Malnutrition is the underlying cause in nearly half of deaths of children under age five every year. In addition, millions more women and children bear the burden of poor health caused by malnutrition and the global economy loses billions of dollars due to lost productivity and health care costs. Yet these losses are almost entirely preventable.
With just $3.9 billion currently invested and decades if under-investment, expanded action is urgently needed. An additional investment of $7 billion per year for the next 10 years could yield tremendous returns: 3.7 million child lives saved, at least 65 million fewer stunted children, and 265 million fewer women suffering from anemia in 2025 as compared to 2015.
To jump start progress, a smaller package of proven, cost-effective priority actions can be implemented immediately. Investing an additional $2.2 billion per year in nutrition over the next 10 years will help to save an estimated 2.2 million lives and result in 50 million fewer stunted children in 2025, empowering them to grow to their full physical and cognitive potential.
The analysis was presented at an event hosted by the World Bank with keynote speaker Bill Gates, co-chair of the Bill & Melinda Gates Foundation.
“An investment in nutrition can help make every other investment in health and development pay off,” said Gates. “And while progress is possible, it is not inevitable. With the release of today’s analysis by the World Bank and Results for Development, we know there are proven, cost-effective tools to combat malnutrition – such as food fortification and breastfeeding. Investments in these interventions will help ensure millions more children globally have the opportunity to survive and thrive.”

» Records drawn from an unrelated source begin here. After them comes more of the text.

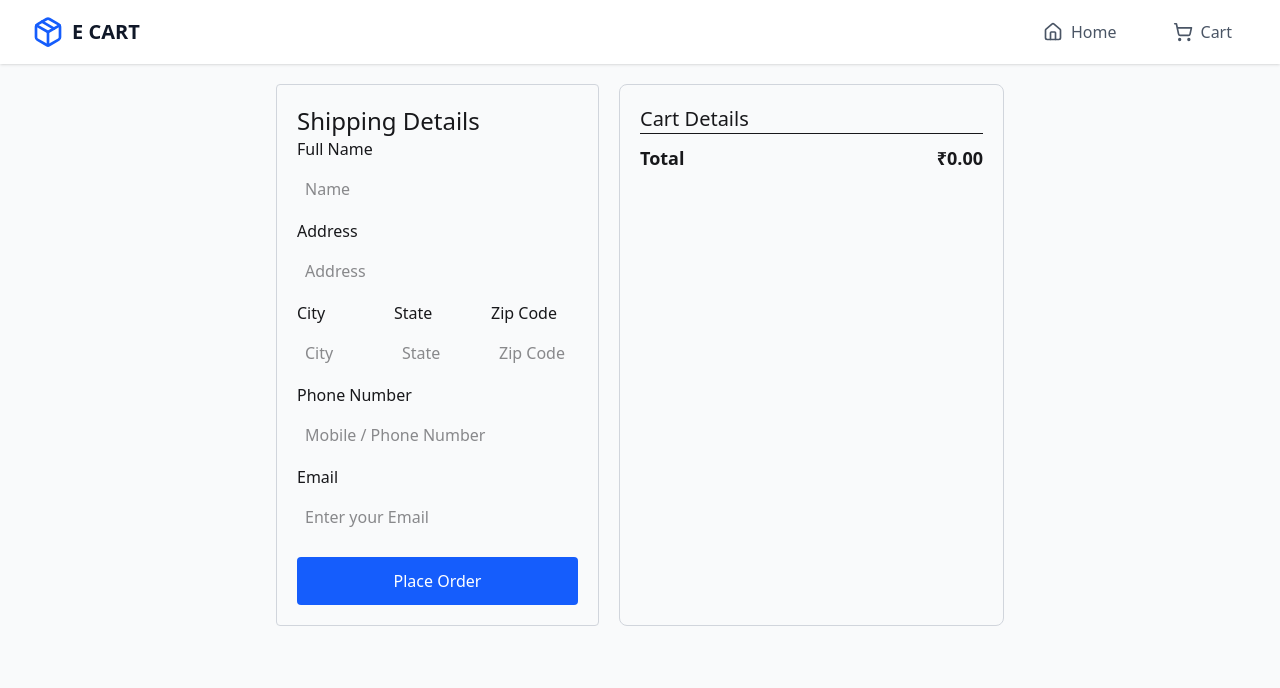
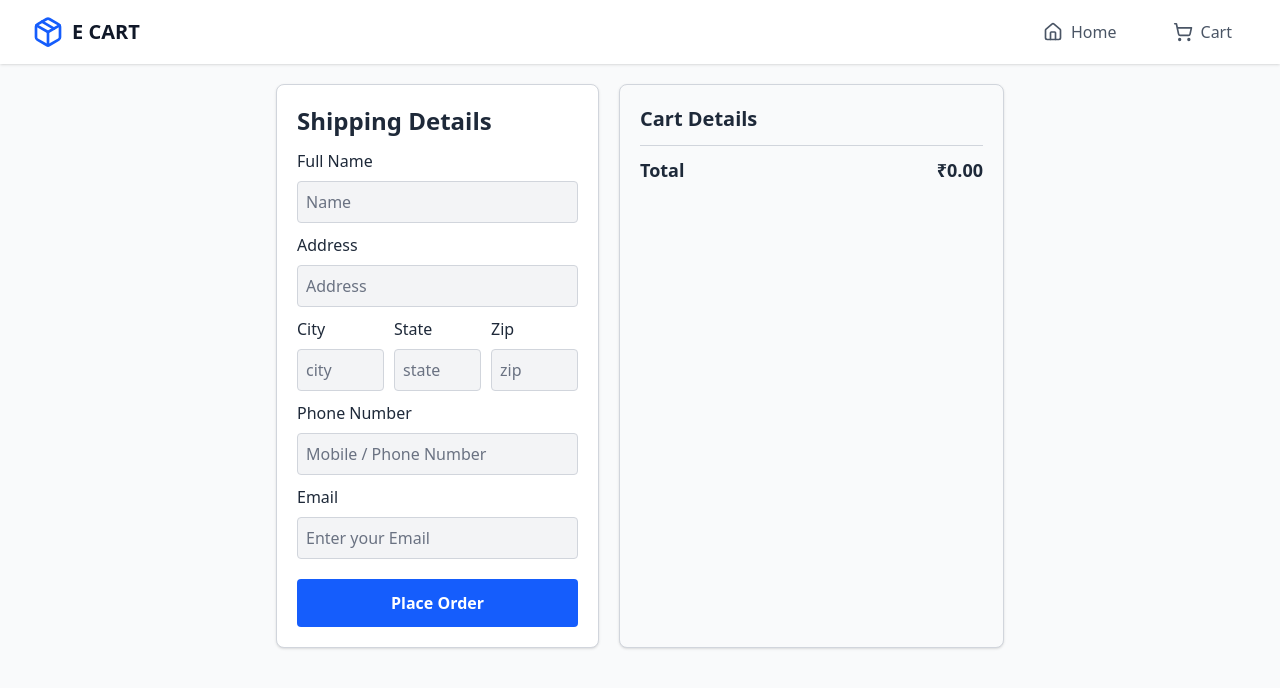
Before and after one commit to Pad-coder/next-js-ecommerce-app, a Next.js app: page /checkoutpage in a window 1280 px wide. Shown: the top 688 px of the page. Built offline with nearby package versions, Linux system fonts and the light colour scheme.

Commit message:
Add next-auth dependency and update checkout page styles for improved user experience

```diff
--- a/package.json
+++ b/package.json
@@ -11,6 +11,7 @@
     "daisyui": "^5.1.27",
     "lucide-react": "^0.544.0",
     "next": "15.5.4",
+    "next-auth": "^4.24.11",
     "react": "19.1.0",
     "react-dom": "19.1.0",
     "react-toastify": "^11.0.5"
--- a/postcss.config.mjs
+++ b/postcss.config.mjs
@@ -1,4 +1,5 @@
 /** @type {import('postcss-load-config').Config} */
+
 const config = {
   plugins: {
     '@tailwindcss/postcss': {},
--- a/src/app/checkoutpage/page.js
+++ b/src/app/checkoutpage/page.js
@@ -35,8 +35,8 @@ function CheckOutPage() {
     return (
       <div className='fixed w-100 h-50 flex justify-center items-center flex-col gap-4 top-1/2 left-1/2 -translate-x-1/2 -translate-y-1/2 bg-white p-5 border border-gray-300 rounded-lg shadow-lg z-[1000]'>
         <X className='cursor-pointer self-end text-red-500 ' onClick={()=> setShowAlert(false)}/>
-        <p className='font-medium text-xl '>Kindly Confirm Your Order</p>
-        <button onClick={onClose} className='btn bg-neutral-300'>Confirm</button>
+        <p className='font-medium text-xl text-gray-950 '>Kindly Confirm Your Order</p>
+        <button onClick={onClose} className='btn bg-neutral-300 hover:bg-neutral-400 text-gray-950'>Confirm</button>
       </div>
     );
   };
@@ -56,17 +56,19 @@ function CheckOutPage() {
     e.preventDefault();
     setShowAlert(true);
   };
+
+
   return (
-    <div className={`flex flex-col-reverse lg:flex-row p-5 max-w-3xl mx-auto `}>
-{/* ${showAlert ? 'blur-sm pointer-events-none select-none' : ''} */}
-      <div className={`md:flex-1 ${showAlert ? 'blur-sm pointer-events-none select-none' : ''} `}>
+    <div className={`flex flex-col-reverse lg:flex-row p-5 max-w-3xl mx-auto`}>
+  <div className={`md:flex-1  ${showAlert ? 'blur-sm pointer-events-none select-none' : ''}`}>
     <form
       onSubmit={handleSubmit}
-          className='p-5 mt-5 lg:mt-0 lg:mr-5 lg:p-5 border-1 border-gray-300 rounded'
+      className='p-5 mt-5 lg:mt-0 lg:mr-5 lg:p-5 border rounded-lg border-gray-300 dark:border-gray-700  bg-white dark:bg-gray-900 text-gray-800 dark:text-gray-100 shadow-sm'
     >
-          <h2 className='text-2xl'>Shipping Details</h2>
+      <h2 className='text-2xl mb-3 font-semibold'>Shipping Details</h2>
+
       <div className='mb-2.5'>
-            <label>
+        <label className='block'>
           Full Name
           <input
             type="text"
@@ -75,13 +77,13 @@ function CheckOutPage() {
             onChange={handleInputChange}
             placeholder='Name'
             required
-                className='w-full p-2 mt-2'
+            className='w-full p-2 mt-2 bg-gray-100 dark:bg-gray-800 border border-gray-300 dark:border-gray-700 rounded text-gray-800 dark:text-gray-100 placeholder-gray-500 dark:placeholder-gray-400 focus:outline-none focus:ring-2 focus:ring-blue-500'
           />
-
         </label>
       </div>
+
       <div className='mb-2.5'>
-            <label>
+        <label className='block'>
           Address
           <input
             type="text"
@@ -90,51 +92,30 @@ function CheckOutPage() {
             onChange={handleInputChange}
             required
             placeholder='Address'
-                className='w-full p-2 mt-2'
-              />
-
-            </label>
-          </div>
-          <div className='flex gap-2.5 mb-2.5'>
-            <label className='flex-1'>
-              City
-              <input
-                type="text"
-                name="city"
-                value={shippingDetails.city}
-                onChange={handleInputChange}
-                placeholder='City'
-                required
-                className='w-full p-2 mt-2'
-              />
-            </label>
-            <label className='flex-1'>
-              State
-              <input
-                type="text"
-                name="state"
-                value={shippingDetails.state}
-                onChange={handleInputChange}
-                placeholder='State'
-                required
-                className='w-full p-2 mt-2'
-              />
-            </label>
-            <label className='flex-1'>
-              Zip Code
-              <input
-                type="text"
-                name="zip"
-                value={shippingDetails.zip}
-                onChange={handleInputChange}
-                required
-                placeholder='Zip Code'
-                className='w-full p-2 mt-2'
+            className='w-full p-2 mt-2 bg-gray-100 dark:bg-gray-800 border border-gray-300 dark:border-gray-700 rounded text-gray-800 dark:text-gray-100 placeholder-gray-500 dark:placeholder-gray-400 focus:outline-none focus:ring-2 focus:ring-blue-500'
           />
         </label>
       </div>
+
+      <div className='flex gap-2.5 mb-2.5'>
+        {['city', 'state', 'zip'].map((field) => (
+          <label key={field} className='flex-1 block capitalize'>
+            {field}
+            <input
+              type="text"
+              name={field}
+              value={shippingDetails[field]}
+              onChange={handleInputChange}
+              placeholder={field}
+              required
+              className='w-full p-2 mt-2 bg-gray-100 dark:bg-gray-800 border border-gray-300 dark:border-gray-700 rounded text-gray-800 dark:text-gray-100 placeholder-gray-500 dark:placeholder-gray-400 focus:outline-none focus:ring-2 focus:ring-blue-500'
+            />
+          </label>
+        ))}
+      </div>
+
       <div className='mb-2.5'>
-            <label>
+        <label className='block'>
           Phone Number
           <input
             type="tel"
@@ -143,12 +124,13 @@ function CheckOutPage() {
             onChange={handleInputChange}
             placeholder='Mobile / Phone Number'
             required
-                className='w-full p-2 mt-2'
+            className='w-full p-2 mt-2 bg-gray-100 dark:bg-gray-800 border border-gray-300 dark:border-gray-700 rounded text-gray-800 dark:text-gray-100 placeholder-gray-500 dark:placeholder-gray-400 focus:outline-none focus:ring-2 focus:ring-blue-500'
           />
         </label>
       </div>
+
       <div className='mb-2.5'>
-            <label>
+        <label className='block'>
           Email
           <input
             type="email"
@@ -156,46 +138,45 @@ function CheckOutPage() {
             value={shippingDetails.email}
             onChange={handleInputChange}
             required
-                className='w-full p-2 mt-2 '
             placeholder='Enter your Email'
+            className='w-full p-2 mt-2 bg-gray-100 dark:bg-gray-800 border border-gray-300 dark:border-gray-700 rounded text-gray-800 dark:text-gray-100 placeholder-gray-500 dark:placeholder-gray-400 focus:outline-none focus:ring-2 focus:ring-blue-500'
           />
         </label>
       </div>
+
       <button
         type="submit"
-            className='py-3 w-full  px-5 bg-blue-600 text-white border-none rounded mt-2.5 cursor-pointer'
+        className='py-3 w-full px-5 bg-blue-600 hover:bg-blue-700 text-white font-semibold rounded mt-2.5 cursor-pointer transition-colors'
       >
         Place Order
       </button>
     </form>
+  </div>
 
-      </div>
   <div
-        className={`flex-1 p-5 border border-gray-300 rounded-lg bg-gray-50 ${showAlert ? 'blur-sm pointer-events-none select-none' : ''} `}
+    className={`flex-1 p-5 border border-gray-300 dark:border-gray-700 rounded-lg bg-gray-50 dark:bg-gray-900 text-gray-800 dark:text-gray-100 shadow-sm ${showAlert ? 'blur-sm pointer-events-none select-none' : ''}`}
   >
-        <h2 className='text-xl'>Cart Details</h2>
+    <h2 className='text-xl font-semibold mb-3'>Cart Details</h2>
     {cart.map((item) => (
-          <div
-            key={item.id}
-            className='flex items-center justify-between mb-2.5'
-          >
-            <img src={item.image ? item.image : item.images[0]} className="w-24 h-24 object-cover rounded-lg" />
-            <span>
-              {item.name} x {item.quantity}
-            </span>
+      <div key={item.id} className='flex items-center justify-between mb-2.5'>
+        <img
+          src={item.image ? item.image : item.images[0]}
+          className="w-24 h-24 object-cover rounded-lg border border-gray-300 dark:border-gray-700"
+        />
+        <span>{item.name} x {item.quantity}</span>
         <span>₹{(item.price * item.quantity).toFixed(2)}</span>
       </div>
     ))}
-        <hr />
-        <div
-          className='flex justify-between font-bold mt-2.5 text-lg'
-        >
+    <hr className='border-gray-300 dark:border-gray-700' />
+    <div className='flex justify-between font-bold mt-2.5 text-lg'>
       <span>Total</span>
       <span>₹{calculateTotal()}</span>
     </div>
   </div>
+
   {showAlert && <CustomAlert onClose={handleConfirmOrder} />}
 </div>
+
   )
 }
 
--- a/src/app/components/ProductCard.js
+++ b/src/app/components/ProductCard.js
@@ -41,11 +41,11 @@ export default function ProductCard({ product }) {
           >
             Add to Cart
           </button>}
-          { cart.find(item=> item.id === product.id) && <button className='self-end'><Link href='/cart' className='flex items-center'>
+          { cart.find(item=> item.id === product.id) && <button className='self-end'>
+            <Link href='/cart' className='flex items-center text-gray-950'>
             Go to cart <ChevronRight className="w-5 h-5" />
-          </Link></button>
-
-          }
+          </Link>
+          </button> }
         </div>
       </div>
     </div>
--- a/src/app/layout.js
+++ b/src/app/layout.js
@@ -20,11 +20,11 @@ export const metadata = {
 
 export default function RootLayout({ children }) {
   return (
-    <html lang="en">
-      <body className={poppins.variable}>
+    <html lang="en" className='bg-gray-50'>
+      <body className={poppins.variable }>
        <ProductProvider>
          <CartProvider>
-          <div className="min-h-screen bg-gray-50">
+          <div className="min-h-screen ">
             <Header />
             <main>{children}</main>
           </div>
--- a/src/app/page.js
+++ b/src/app/page.js
@@ -72,10 +72,10 @@ export default  function HomePage() {
       </div>
     </div>
 
-   <div className={`flex flex-wrap justify-center items-center gap-2 sm:gap-4 md:gap-6 lg:gap-8 mb-10 w-full px-2 `}>
+   <div className={`flex flex-wrap justify-center items-center gap-2 sm:gap-4 md:gap-6 lg:gap-8 mb-10  w-full px-2 `}>
   {/* ${(category === 'all' && currentItems.length < 9 && products.length >= 8 ) || (category !== 'all' && currentItems.length < 9 && filteredProducts.length >= 8 ) ? '' : 'hidden'} */}
   <button
-    className="btn text-[10px] sm:text-[12px] md:text-sm px-2 sm:px-3 md:px-4"
+    className="btn  text-[10px] sm:text-[12px] md:text-sm px-2 sm:px-3 md:px-4"
     onClick={() => paginate(1)}
   >
     First
```
Also changed, not shown: 1 other file (tests, documents, lock files or other folders). Lines whose indentation alone changed are shown as unchanged.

Results for Development’s analysis of the financing possibilities show that if country governments and donors work together in a coordinated fashion in the spirit of “Global Solidarity,” the extra funds for nutrition can be raised over the coming decade. To generate the additional $22 billion required for the priority package, countries with high malnutrition rates will have to raise nutrition-focused funding from 1% to about 1.6% over the next decade. And donors will need to boost the fraction of development aid dedicated to nutrition to just 1.3% by 2021.
“These increases in country and donor outlays will be challenging but they are achievable, if there is a strong national and global commitment to reducing malnutrition,” said former Results for Development Managing Director Robert Hecht. “When leaders see the huge health benefits and economic returns on these investments to stop stunting, wasting, and anemia in children and women, we think they will motivated to allocate the modest extra funds required to save millions of brains and lives”
Now, all eyes will be on the African Leaders for Nutrition event at the African Development Bank’s meeting in Lusaka in May and on the Nutrition for Growth Summit in Rio de Janeiro in August. The world’s leaders often tout fighting malnutrition as a priority, but now they have a roadmap for action. Will they heed it?